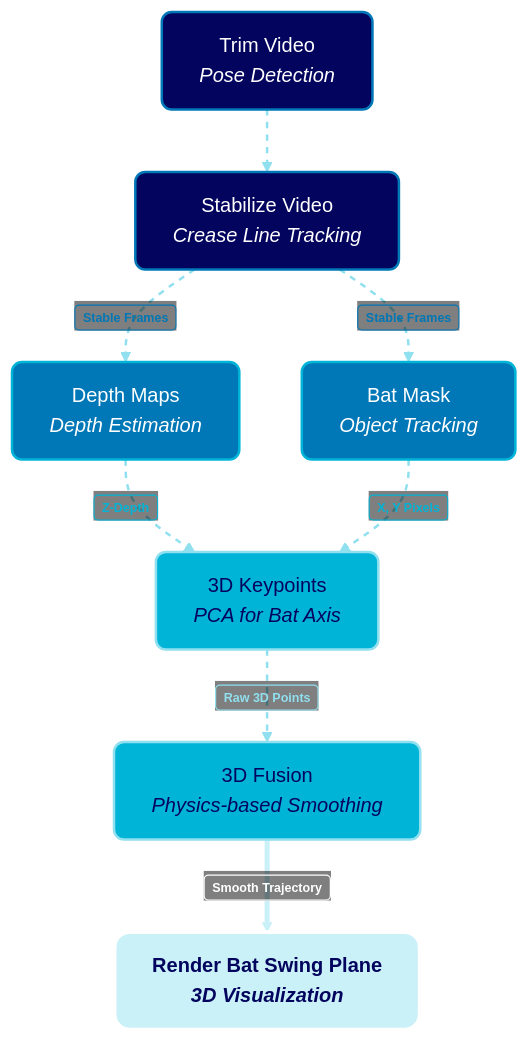
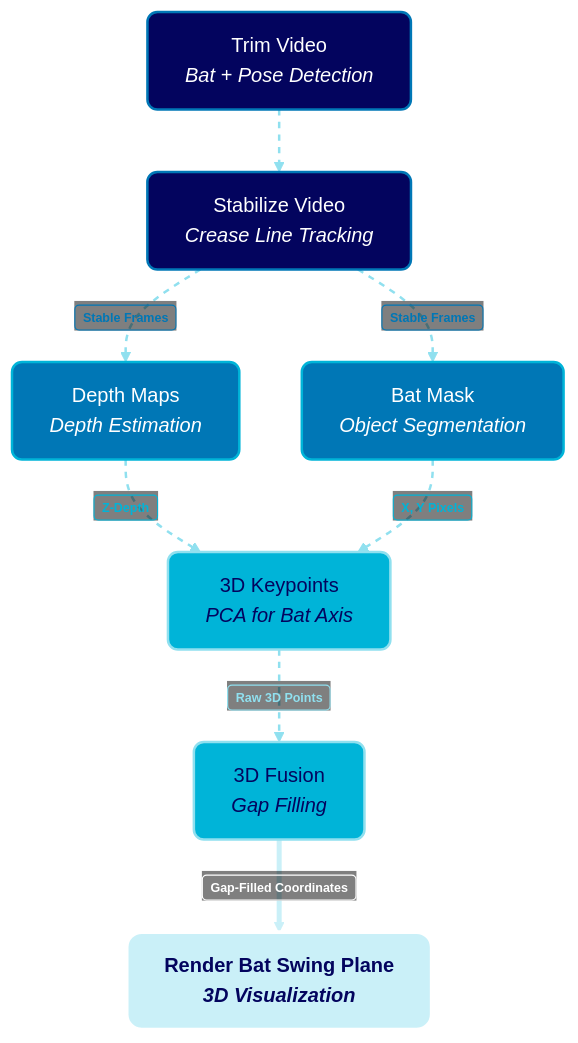
The ninth of 9 diagrams in pipeline_diagrams.md (adnanmsk/blog_privew), drawn with Mermaid before and after one commit. The commit also changed other lines of this file, not shown here.

Commit message:
Update terminology in pipeline diagrams to match Option 13

````diff
--- a/pipeline_diagrams.md
+++ b/pipeline_diagrams.md
@@ -194,19 +194,19 @@
 ```mermaid
 %%{init: {'theme': 'base', 'themeVariables': { 'edgeLabelBackground':'transparent' }}}%%
 flowchart TD
     classDef prep fill:#03045e,stroke:#0077b6,stroke-width:2px,color:#ffffff,rx:8px,ry:8px
     classDef infer fill:#0077b6,stroke:#00b4d8,stroke-width:2px,color:#ffffff,rx:8px,ry:8px
     classDef phys fill:#00b4d8,stroke:#90e0ef,stroke-width:2px,color:#03045e,rx:8px,ry:8px
     classDef out fill:#caf0f8,stroke:#ffffff,stroke-width:3px,color:#03045e,rx:12px,ry:12px,font-weight:bold
 
-    T["Trim Video<br><i>Pose Detection</i>"]:::prep --> S["Stabilize Video<br><i>Crease Line Tracking</i>"]:::prep
+    T["Trim Video<br><i>Bat + Pose Detection</i>"]:::prep --> S["Stabilize Video<br><i>Crease Line Tracking</i>"]:::prep
     S -- "<span style='background:transparent !important; border:1.5px solid #0077b6 !important; color:#0077b6 !important; padding:2px 6px; border-radius:4px; font-size:10px; font-weight:bold; display:inline-block;'>Stable Frames</span>" --> D["Depth Maps<br><i>Depth Estimation</i>"]:::infer
-    S -- "<span style='background:transparent !important; border:1.5px solid #0077b6 !important; color:#0077b6 !important; padding:2px 6px; border-radius:4px; font-size:10px; font-weight:bold; display:inline-block;'>Stable Frames</span>" --> Seg["Bat Mask<br><i>Object Tracking</i>"]:::infer
+    S -- "<span style='background:transparent !important; border:1.5px solid #0077b6 !important; color:#0077b6 !important; padding:2px 6px; border-radius:4px; font-size:10px; font-weight:bold; display:inline-block;'>Stable Frames</span>" --> Seg["Bat Mask<br><i>Object Segmentation</i>"]:::infer
     D -- "<span style='background:transparent !important; border:1.5px solid #00b4d8 !important; color:#00b4d8 !important; padding:2px 6px; border-radius:4px; font-size:10px; font-weight:bold; display:inline-block;'>Z-Depth</span>" --> K["3D Keypoints<br><i>PCA for Bat Axis</i>"]:::phys
     Seg -- "<span style='background:transparent !important; border:1.5px solid #00b4d8 !important; color:#00b4d8 !important; padding:2px 6px; border-radius:4px; font-size:10px; font-weight:bold; display:inline-block;'>X, Y Pixels</span>" --> K
-    K -- "<span style='background:transparent !important; border:1.5px solid #90e0ef !important; color:#90e0ef !important; padding:2px 6px; border-radius:4px; font-size:10px; font-weight:bold; display:inline-block;'>Raw 3D Points</span>" --> F["3D Fusion<br><i>Physics-based Smoothing</i>"]:::phys
-    F -- "<span style='background:transparent !important; border:1.5px solid #ffffff !important; color:#ffffff !important; padding:2px 6px; border-radius:4px; font-size:10px; font-weight:bold; display:inline-block;'>Smooth Trajectory</span>" --> R["Render Bat Swing Plane<br><i>3D Visualization</i>"]:::out
+    K -- "<span style='background:transparent !important; border:1.5px solid #90e0ef !important; color:#90e0ef !important; padding:2px 6px; border-radius:4px; font-size:10px; font-weight:bold; display:inline-block;'>Raw 3D Points</span>" --> F["3D Fusion<br><i>Gap Filling</i>"]:::phys
+    F -- "<span style='background:transparent !important; border:1.5px solid #ffffff !important; color:#ffffff !important; padding:2px 6px; border-radius:4px; font-size:10px; font-weight:bold; display:inline-block;'>Gap-Filled Coordinates</span>" --> R["Render Bat Swing Plane<br><i>3D Visualization</i>"]:::out
 
     linkStyle 0,1,2,3,4,5 stroke:#90e0ef,stroke-width:2px,stroke-dasharray: 5 5
     linkStyle 6 stroke:#caf0f8,stroke-width:4px
 ```
````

■ ■ ■ ■

* Assigned task:
Pictures are not part of the copy. Restate everything else in the listing word for word.

* Response box:
The ninth of 9 diagrams in pipeline_diagrams.md (adnanmsk/blog_privew), drawn with Mermaid before and after one commit. The commit also changed other lines of this file, not shown here.

Commit message:
Update terminology in pipeline diagrams to match Option 13

````diff
--- a/pipeline_diagrams.md
+++ b/pipeline_diagrams.md
@@ -194,19 +194,19 @@
 ```mermaid
 %%{init: {'theme': 'base', 'themeVariables': { 'edgeLabelBackground':'transparent' }}}%%
 flowchart TD
     classDef prep fill:#03045e,stroke:#0077b6,stroke-width:2px,color:#ffffff,rx:8px,ry:8px
     classDef infer fill:#0077b6,stroke:#00b4d8,stroke-width:2px,color:#ffffff,rx:8px,ry:8px
     classDef phys fill:#00b4d8,stroke:#90e0ef,stroke-width:2px,color:#03045e,rx:8px,ry:8px
     classDef out fill:#caf0f8,stroke:#ffffff,stroke-width:3px,color:#03045e,rx:12px,ry:12px,font-weight:bold
 
-    T["Trim Video<br><i>Pose Detection</i>"]:::prep --> S["Stabilize Video<br><i>Crease Line Tracking</i>"]:::prep
+    T["Trim Video<br><i>Bat + Pose Detection</i>"]:::prep --> S["Stabilize Video<br><i>Crease Line Tracking</i>"]:::prep
     S -- "<span style='background:transparent !important; border:1.5px solid #0077b6 !important; color:#0077b6 !important; padding:2px 6px; border-radius:4px; font-size:10px; font-weight:bold; display:inline-block;'>Stable Frames</span>" --> D["Depth Maps<br><i>Depth Estimation</i>"]:::infer
-    S -- "<span style='background:transparent !important; border:1.5px solid #0077b6 !important; color:#0077b6 !important; padding:2px 6px; border-radius:4px; font-size:10px; font-weight:bold; display:inline-block;'>Stable Frames</span>" --> Seg["Bat Mask<br><i>Object Tracking</i>"]:::infer
+    S -- "<span style='background:transparent !important; border:1.5px solid #0077b6 !important; color:#0077b6 !important; padding:2px 6px; border-radius:4px; font-size:10px; font-weight:bold; display:inline-block;'>Stable Frames</span>" --> Seg["Bat Mask<br><i>Object Segmentation</i>"]:::infer
     D -- "<span style='background:transparent !important; border:1.5px solid #00b4d8 !important; color:#00b4d8 !important; padding:2px 6px; border-radius:4px; font-size:10px; font-weight:bold; display:inline-block;'>Z-Depth</span>" --> K["3D Keypoints<br><i>PCA for Bat Axis</i>"]:::phys
     Seg -- "<span style='background:transparent !important; border:1.5px solid #00b4d8 !important; color:#00b4d8 !important; padding:2px 6px; border-radius:4px; font-size:10px; font-weight:bold; display:inline-block;'>X, Y Pixels</span>" --> K
-    K -- "<span style='background:transparent !important; border:1.5px solid #90e0ef !important; color:#90e0ef !important; padding:2px 6px; border-radius:4px; font-size:10px; font-weight:bold; display:inline-block;'>Raw 3D Points</span>" --> F["3D Fusion<br><i>Physics-based Smoothing</i>"]:::phys
-    F -- "<span style='background:transparent !important; border:1.5px solid #ffffff !important; color:#ffffff !important; padding:2px 6px; border-radius:4px; font-size:10px; font-weight:bold; display:inline-block;'>Smooth Trajectory</span>" --> R["Render Bat Swing Plane<br><i>3D Visualization</i>"]:::out
+    K -- "<span style='background:transparent !important; border:1.5px solid #90e0ef !important; color:#90e0ef !important; padding:2px 6px; border-radius:4px; font-size:10px; font-weight:bold; display:inline-block;'>Raw 3D Points</span>" --> F["3D Fusion<br><i>Gap Filling</i>"]:::phys
+    F -- "<span style='background:transparent !important; border:1.5px solid #ffffff !important; color:#ffffff !important; padding:2px 6px; border-radius:4px; font-size:10px; font-weight:bold; display:inline-block;'>Gap-Filled Coordinates</span>" --> R["Render Bat Swing Plane<br><i>3D Visualization</i>"]:::out
 
     linkStyle 0,1,2,3,4,5 stroke:#90e0ef,stroke-width:2px,stroke-dasharray: 5 5
     linkStyle 6 stroke:#caf0f8,stroke-width:4px
 ```
````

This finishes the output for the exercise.